Commercial banks and savings institutions insured by the Federal Deposit Insurance Corporation (FDIC) reported net income of $36.7 billion for the second quarter of 2007, which is $1.3 billion (3.4 percent) below the level of a year ago but still the fourth-best quarterly earnings ever reported. Higher expenses for bad loans and narrower net interest margins (the difference between institutions' yields on investments and the rates they pay for funding) were the main reasons for the year-to-year decline in quarterly earnings.
"Banks continued to face two key challenges -- a difficult interest rate environment and ongoing weakness in residential mortgage lending," said FDIC Chairman Sheila Bair. "However, under the circumstances, the industry's second quarter earnings performance was very solid. What we see is a banking industry that is generally well capitalized, well diversified and profitable, and is in good position as we go through this period of market adjustment."
Financial results for the second quarter are contained in the FDIC's latest Quarterly Banking Profile, which was released today. Among the major findings:
Provisions for loan losses registered a sizable increase. Insured banks and thrifts set aside $11.4 billion in loan-loss provisions during the quarter, the most since the fourth quarter of 2002. Second-quarter loss provisions were $4.9 billion (75.3 percent) more than the industry set aside in the second quarter of 2006.
Troubled real estate loans continue to accumulate. The amount of loans and leases that were noncurrent (90 days or more past due or in nonaccrual status) grew for the fifth quarter in a row, rising by $6.4 billion (10.6 percent). Loans secured by real estate accounted for most of the growth. Noncurrent residential mortgage loans increased by $3.1 billion (12.6 percent), and noncurrent real estate construction and development loans rose by $2.2 billion (39.5 percent).
Noninterest income had strong growth. Total noninterest income was $5.6 billion (9.0 percent) higher than a year earlier, as both market-based revenue and transaction-based income posted gains. Income from trading activities rose by $1.4 billion (28.5 percent), while asset servicing fees increased by $1.1 billion (25.1 percent), and income from trust activities was up by $1.0 billion (15.8 percent).
Business loan demand exhibits strength. Loans to commercial and industrial (C&I) borrowers had the largest increase of any loan category during the second quarter. C&I loans grew by $51.3 billion (4.1 percent), the largest quarterly increase ever reported by the industry. Also, annual data on loans to small businesses and farms that are reported as of each June 30 show that loans to small C&I borrowers had their largest 12-month increase in the 12 years for which data on loan growth for small businesses are available.
Insured deposit growth slowed. The amount of deposits insured by the FDIC had its smallest increase in 15 quarters as large banks turned to foreign deposits, which are not insured, to fund their asset growth.
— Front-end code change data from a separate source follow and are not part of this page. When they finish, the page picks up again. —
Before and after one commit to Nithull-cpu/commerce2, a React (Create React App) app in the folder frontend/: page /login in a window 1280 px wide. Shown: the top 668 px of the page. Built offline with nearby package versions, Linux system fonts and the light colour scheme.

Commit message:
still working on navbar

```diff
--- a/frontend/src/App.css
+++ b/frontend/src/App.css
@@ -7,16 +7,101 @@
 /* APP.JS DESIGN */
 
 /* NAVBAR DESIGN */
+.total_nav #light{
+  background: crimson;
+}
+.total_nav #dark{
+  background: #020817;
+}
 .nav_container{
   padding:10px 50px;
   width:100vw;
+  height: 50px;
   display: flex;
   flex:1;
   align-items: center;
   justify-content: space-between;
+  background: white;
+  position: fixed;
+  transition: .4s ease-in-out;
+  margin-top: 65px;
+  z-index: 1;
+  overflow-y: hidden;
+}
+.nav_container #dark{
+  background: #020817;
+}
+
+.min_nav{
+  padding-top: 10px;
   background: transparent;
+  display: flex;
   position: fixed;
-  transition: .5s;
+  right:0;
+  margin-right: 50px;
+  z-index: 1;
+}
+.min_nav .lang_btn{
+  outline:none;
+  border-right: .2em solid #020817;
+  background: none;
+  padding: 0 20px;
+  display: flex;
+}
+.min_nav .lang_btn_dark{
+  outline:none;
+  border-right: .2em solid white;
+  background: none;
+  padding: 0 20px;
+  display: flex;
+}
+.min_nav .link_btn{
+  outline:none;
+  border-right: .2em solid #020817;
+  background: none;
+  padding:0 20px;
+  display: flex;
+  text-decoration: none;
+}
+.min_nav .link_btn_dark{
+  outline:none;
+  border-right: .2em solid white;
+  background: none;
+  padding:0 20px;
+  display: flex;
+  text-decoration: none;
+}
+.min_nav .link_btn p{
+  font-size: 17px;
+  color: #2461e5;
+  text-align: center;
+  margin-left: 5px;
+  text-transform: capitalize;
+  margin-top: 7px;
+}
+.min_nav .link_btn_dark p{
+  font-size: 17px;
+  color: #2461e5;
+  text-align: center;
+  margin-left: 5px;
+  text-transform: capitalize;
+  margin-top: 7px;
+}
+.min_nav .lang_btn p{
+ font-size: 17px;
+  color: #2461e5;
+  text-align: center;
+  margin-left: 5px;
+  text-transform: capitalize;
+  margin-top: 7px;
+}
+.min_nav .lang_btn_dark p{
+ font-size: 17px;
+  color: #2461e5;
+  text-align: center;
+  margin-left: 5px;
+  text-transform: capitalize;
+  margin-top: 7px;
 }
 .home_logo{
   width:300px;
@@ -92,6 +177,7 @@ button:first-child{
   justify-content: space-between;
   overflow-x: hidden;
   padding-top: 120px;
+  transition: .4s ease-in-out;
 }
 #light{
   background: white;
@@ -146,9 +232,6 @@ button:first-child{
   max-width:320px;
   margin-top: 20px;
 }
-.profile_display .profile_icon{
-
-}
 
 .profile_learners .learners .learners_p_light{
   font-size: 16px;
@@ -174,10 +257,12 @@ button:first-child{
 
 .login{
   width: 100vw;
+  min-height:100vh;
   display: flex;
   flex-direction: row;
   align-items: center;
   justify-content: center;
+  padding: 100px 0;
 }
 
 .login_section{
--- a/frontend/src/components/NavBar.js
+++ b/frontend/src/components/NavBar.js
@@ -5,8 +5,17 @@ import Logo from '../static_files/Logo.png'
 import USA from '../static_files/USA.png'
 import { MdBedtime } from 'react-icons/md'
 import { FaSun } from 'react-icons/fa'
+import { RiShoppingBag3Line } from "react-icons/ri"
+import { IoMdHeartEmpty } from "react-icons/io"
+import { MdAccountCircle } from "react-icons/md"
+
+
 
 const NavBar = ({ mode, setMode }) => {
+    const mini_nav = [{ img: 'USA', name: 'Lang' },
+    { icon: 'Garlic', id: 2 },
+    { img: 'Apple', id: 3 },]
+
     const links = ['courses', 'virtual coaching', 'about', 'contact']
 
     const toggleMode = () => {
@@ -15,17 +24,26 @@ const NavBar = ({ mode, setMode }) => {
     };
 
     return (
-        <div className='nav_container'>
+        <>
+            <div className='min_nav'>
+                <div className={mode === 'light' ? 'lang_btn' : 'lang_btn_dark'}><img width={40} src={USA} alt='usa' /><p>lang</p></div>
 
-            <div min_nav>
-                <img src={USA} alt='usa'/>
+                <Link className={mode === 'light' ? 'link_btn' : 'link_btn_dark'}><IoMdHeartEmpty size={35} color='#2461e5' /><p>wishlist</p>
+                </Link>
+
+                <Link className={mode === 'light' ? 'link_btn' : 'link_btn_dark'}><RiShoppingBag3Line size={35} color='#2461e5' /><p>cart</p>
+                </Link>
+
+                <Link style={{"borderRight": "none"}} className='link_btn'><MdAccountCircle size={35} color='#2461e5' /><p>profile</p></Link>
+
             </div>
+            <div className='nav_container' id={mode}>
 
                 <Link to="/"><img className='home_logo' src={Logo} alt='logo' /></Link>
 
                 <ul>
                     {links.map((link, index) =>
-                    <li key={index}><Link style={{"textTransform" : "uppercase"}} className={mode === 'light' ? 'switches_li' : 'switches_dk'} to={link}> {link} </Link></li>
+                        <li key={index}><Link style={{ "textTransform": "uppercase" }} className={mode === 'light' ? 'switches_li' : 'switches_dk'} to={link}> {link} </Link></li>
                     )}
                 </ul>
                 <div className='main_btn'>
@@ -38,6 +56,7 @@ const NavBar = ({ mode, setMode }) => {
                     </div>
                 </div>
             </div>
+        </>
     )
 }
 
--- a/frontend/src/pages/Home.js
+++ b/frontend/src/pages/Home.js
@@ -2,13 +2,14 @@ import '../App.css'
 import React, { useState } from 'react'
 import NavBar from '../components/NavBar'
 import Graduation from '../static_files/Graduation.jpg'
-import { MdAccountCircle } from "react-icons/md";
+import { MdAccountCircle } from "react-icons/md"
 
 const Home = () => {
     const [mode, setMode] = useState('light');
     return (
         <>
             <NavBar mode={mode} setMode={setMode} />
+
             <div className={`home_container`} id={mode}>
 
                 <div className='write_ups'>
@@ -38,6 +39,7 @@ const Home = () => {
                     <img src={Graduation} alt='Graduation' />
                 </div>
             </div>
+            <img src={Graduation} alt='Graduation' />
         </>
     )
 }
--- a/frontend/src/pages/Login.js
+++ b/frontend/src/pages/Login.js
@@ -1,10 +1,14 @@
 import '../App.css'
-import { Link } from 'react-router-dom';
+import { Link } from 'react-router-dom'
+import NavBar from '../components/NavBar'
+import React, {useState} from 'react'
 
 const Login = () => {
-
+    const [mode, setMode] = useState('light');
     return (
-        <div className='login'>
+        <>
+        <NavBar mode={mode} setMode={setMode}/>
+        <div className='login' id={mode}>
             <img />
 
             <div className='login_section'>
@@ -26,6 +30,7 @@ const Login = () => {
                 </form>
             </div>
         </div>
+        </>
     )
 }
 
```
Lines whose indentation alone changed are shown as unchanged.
Total deposits at FDIC-insured institutions increased by $140.1 billion (1.8 percent), as deposits in foreign offices grew by $143.3 billion (11.9 percent), and deposits in domestic offices declined by $3.2 billion (0.05 percent).
Chairman Bair said that the current conditions in the residential mortgage market reinforce the importance of finalizing new interagency rules for large banks' risk-based capital requirements. The final rules, which are expected to be issued by the FDIC and other banking regulators in the near future, would implement the Basel II global capital standards in the United States. "I am pleased that the U.S. regulators have come to an agreement that has real teeth behind it. It is essential that we maintain strong capital levels," she said.
Chairman Bair also noted that banks are working with the key participants in subprime mortgage lending -- from loan servicers to investors on Wall Street -- to restructure loans and otherwise help borrowers stay in their homes. "The subprime market is still a major concern," she added, "but I want to emphasize that the banking industry's fundamentals remain strong. The situation highlights the need for banking regulators to remain vigilant in enforcing sound risk-management practices."
Congress created the Federal Deposit Insurance Corporation in 1933 to restore public confidence in the nation's banking system. The FDIC insures deposits at the nation's 8,615 banks and savings associations and it promotes the safety and soundness of these institutions by identifying, monitoring and addressing risks to which they are exposed. The FDIC receives no federal tax dollars – insured financial institutions fund its operations.
FDIC press releases and other information are available on the Internet at www.fdic.gov, by subscription electronically (go to www.fdic.gov/about/subscriptions/index.html) and may also be obtained through the FDIC's Public Information Center (877-275-3342 or 703-562-2200). PR-71-2007